pmem::obj::condition_variable cond;
pmutex.lock();
cond.wait(proot->pmutex, [&]() { /* check condition here */ });
// do some meaningful work here
pmutex.unlock();

With this we have ended the introduction to the core classes and functions of the C++ bindings to libpmemobj.
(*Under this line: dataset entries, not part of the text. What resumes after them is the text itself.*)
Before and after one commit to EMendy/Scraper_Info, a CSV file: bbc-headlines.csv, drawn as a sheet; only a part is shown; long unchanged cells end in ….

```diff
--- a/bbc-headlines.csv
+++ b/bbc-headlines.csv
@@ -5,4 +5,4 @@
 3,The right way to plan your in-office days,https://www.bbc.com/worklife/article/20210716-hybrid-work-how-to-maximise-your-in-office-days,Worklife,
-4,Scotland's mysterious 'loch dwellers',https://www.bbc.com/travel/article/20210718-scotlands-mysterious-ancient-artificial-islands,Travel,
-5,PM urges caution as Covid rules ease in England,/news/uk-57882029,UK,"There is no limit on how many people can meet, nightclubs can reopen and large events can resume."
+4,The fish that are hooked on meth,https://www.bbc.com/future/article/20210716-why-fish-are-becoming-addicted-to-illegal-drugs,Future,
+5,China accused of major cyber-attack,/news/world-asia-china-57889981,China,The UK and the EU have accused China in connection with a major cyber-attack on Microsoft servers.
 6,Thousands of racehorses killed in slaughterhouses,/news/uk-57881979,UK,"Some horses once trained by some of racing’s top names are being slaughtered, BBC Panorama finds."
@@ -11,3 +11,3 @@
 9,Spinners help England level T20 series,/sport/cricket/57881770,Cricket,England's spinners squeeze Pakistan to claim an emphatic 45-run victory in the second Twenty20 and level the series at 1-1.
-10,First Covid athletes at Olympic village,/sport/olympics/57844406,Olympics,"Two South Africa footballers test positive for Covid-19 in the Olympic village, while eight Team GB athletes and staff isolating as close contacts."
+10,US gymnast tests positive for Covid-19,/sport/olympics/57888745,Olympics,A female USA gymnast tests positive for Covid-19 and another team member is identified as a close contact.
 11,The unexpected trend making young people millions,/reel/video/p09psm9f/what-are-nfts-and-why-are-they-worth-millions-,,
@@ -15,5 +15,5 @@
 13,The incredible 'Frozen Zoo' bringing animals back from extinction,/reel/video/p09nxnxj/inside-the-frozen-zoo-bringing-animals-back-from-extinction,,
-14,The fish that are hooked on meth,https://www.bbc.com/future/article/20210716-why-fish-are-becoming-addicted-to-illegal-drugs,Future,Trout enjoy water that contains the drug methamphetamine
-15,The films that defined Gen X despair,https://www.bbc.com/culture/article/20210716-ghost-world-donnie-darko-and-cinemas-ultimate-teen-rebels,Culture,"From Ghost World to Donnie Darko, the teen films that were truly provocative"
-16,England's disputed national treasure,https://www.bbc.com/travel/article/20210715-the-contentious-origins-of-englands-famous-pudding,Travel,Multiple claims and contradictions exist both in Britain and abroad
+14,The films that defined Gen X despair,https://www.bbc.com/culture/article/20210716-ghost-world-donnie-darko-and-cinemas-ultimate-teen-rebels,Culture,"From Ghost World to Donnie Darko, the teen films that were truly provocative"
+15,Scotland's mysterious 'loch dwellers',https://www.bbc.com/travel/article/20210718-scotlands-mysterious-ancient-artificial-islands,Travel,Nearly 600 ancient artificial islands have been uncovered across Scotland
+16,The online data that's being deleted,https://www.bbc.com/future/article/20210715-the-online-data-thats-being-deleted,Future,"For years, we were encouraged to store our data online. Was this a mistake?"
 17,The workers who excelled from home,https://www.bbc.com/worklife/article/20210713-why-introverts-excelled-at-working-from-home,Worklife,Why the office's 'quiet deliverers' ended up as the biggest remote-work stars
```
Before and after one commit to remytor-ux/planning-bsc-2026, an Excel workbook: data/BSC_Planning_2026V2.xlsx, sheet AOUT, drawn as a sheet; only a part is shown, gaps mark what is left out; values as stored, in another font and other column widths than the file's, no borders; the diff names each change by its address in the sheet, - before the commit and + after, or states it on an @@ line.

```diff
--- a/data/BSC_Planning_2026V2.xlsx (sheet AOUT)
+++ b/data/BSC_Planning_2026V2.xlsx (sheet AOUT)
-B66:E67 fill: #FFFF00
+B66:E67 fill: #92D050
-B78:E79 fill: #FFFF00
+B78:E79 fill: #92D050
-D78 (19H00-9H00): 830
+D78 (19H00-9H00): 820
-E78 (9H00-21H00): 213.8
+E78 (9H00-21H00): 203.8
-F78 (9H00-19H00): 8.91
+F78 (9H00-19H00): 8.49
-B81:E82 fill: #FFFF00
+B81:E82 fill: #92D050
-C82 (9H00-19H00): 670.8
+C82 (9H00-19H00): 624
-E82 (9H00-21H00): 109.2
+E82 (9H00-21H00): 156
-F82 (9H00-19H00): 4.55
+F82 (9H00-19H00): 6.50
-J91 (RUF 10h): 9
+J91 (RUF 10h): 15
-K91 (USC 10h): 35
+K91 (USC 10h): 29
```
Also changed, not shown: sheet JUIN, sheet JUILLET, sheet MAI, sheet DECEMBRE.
If you ever find yourself in doubt about the usage of the C++ bindings or PMDK in general, don’t hesitate to send us a message on our Google Group.

[This entry was edited on 2017-12-11 to reflect the name change from NVML to PMDK.]


Posted by @tomaszkapela         « Previous post     Next post »